Expert Analysis

  • How Lying To The US Government Can Land You In Jail

    Wilfredo Ferrer

    Michael Flynn, George Papadopoulos and many others have not been charged with the crimes for which they were being investigated. The reasons why prosecutors make charging decisions are complex and case-specific. Regardless, the extraordinary scope of Section 1001 can easily ensnare the unwary, say Wifredo Ferrer and Michael Hantman of Holland & Knight LLP.

  • Series

    40 Years Of FCPA: The Strange Case That Started It All

    Burton Wiand

    At the U.S. Securities and Exchange Commission in April 1978, we filed a case against Page Airways and envisioned the trial of a precedent-setting enforcement action that would have defined Foreign Corrupt Practices Act standards at an early stage. Instead, the matter was settled under circumstances that I am sure are unique in SEC history, says Burton Wiand of Wiand Guerra King PA.

  • 4 Tips For Defending Against Tribal RICO Claims

    Rob Roy Smith

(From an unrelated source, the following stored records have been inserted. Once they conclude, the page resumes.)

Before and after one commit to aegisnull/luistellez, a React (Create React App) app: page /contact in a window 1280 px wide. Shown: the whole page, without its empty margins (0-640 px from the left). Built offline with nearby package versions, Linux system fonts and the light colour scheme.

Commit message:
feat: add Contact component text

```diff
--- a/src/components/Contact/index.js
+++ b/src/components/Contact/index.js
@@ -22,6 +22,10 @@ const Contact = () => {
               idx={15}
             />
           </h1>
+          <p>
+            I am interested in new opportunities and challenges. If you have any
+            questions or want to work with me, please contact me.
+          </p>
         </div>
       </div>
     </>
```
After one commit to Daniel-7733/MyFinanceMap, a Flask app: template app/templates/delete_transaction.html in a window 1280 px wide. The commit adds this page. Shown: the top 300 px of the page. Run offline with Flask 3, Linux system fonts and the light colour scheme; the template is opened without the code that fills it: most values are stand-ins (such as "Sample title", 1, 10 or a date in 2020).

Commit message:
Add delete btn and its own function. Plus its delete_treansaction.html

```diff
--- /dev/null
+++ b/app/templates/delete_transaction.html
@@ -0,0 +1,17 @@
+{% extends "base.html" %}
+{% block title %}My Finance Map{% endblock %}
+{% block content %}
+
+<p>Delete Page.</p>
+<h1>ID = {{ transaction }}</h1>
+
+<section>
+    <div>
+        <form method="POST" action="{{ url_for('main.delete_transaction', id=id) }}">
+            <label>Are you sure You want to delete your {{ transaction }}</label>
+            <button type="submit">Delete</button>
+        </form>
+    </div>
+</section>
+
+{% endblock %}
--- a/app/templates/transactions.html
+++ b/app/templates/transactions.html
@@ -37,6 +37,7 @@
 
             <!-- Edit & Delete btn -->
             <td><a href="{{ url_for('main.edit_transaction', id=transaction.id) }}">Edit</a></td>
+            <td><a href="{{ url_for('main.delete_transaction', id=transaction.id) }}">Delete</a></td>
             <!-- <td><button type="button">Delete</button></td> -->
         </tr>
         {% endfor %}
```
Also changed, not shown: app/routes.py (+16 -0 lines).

    In the last decade, tribal entities and officials have increasingly become the subjects of civil suits alleging violations of the Racketeer Influenced and Corrupt Organizations Act. Frivolous RICO claims cannot necessarily be prevented, but following certain tips and strategies can make navigating such claims much more manageable, say Rob Roy Smith and Rachel Saimons of Kilpatrick Townsend & Stockton LLP.

  • Are Private Sector WTO Litigators At Risk Under Logan Act?

    Alan Price

    Renewed interest in our national security laws, and particularly their restraints on U.S. citizen engagement with foreign governments, suggests that U.S. lawyers would be wise to evaluate the risks associated with the Logan Act before representing foreign governments in disputes against the U.S. government before foreign tribunals, say members of Wiley Rein LLP.

  • FinCEN Expands Anti-Money Laundering Targeting Orders

    John Rollins

    As signaled by its continued extension and expansion of its Geographic Targeting Program, the U.S. Department of the Treasury's Financial Crimes Enforcement Network will keep the high-end real estate industry firmly in its crosshairs, and may target additional segments of the U.S. real estate sector next, say John Rollins and Ahmed Eltamami of Stout Risius Ross LLC.

  • The Billing Evolution: How Far Along Is Your Firm?

    Sharon Quaintance

    In a recent study, 20 out of 25 law firms surveyed have made billing process improvement a top priority for 2018. Firms can foster consistency and increase efficiency at all stages of their billing cycle by focusing on a few specific procedures, say Sharon Quaintance and Christine Indiano at HBR Consulting.

  • Regulators, Whistleblowers And The Paradise Papers

    Adam Pollock

    Clients of "Paradise Papers" law firm Appleby Global should now expect that tax authorities in the U.S., the U.K. and elsewhere will closely scrutinize the leaked documents for evidence of tax evasion. And individuals with inside information that sheds further light on these cases stand to reap sizable rewards by filing qui tam actions, says Adam Pollock of Ford O'Brien LLP.

  • 10 Tips For Effective Practice Before The 5th Circ.

    Justin Woodard

    The Fifth Circuit is among the busiest federal circuit courts in the country. What can you do to increase your chances of reaching oral argument? And if given the opportunity, how can you present a persuasive argument? Former Fifth Circuit clerk Justin Woodard, an associate at Jones Walker LLP, shares some advice.

  • Series

    Judging A Book: Saris Reviews 'Locking Up Our Own'

    Judge Patti Saris

    Having just completed a six-year term as chair of the U.S. Sentencing Commission, I read Yale Law School professor James Forman's new book, "Locking Up Our Own: Crime and Punishment in Black America," with particular interest, says Judge Patti Saris, chief judge for the U.S. District Court for the District of Massachusetts.

  • Anti-Corruption In Mexico: Reasons For Cautious Optimism

    Nicholas Berg

    Implementation of Mexico’s anti-corruption enforcement regime has suffered a series of setbacks and delays. However, the recent resignation of Mexico’s attorney general signals a potential victory for anti-corruption activists in their demands for a truly independent prosecutor — a central pillar of Mexico’s anti-corruption reform efforts, say attorneys with Ropes & Gray LLP.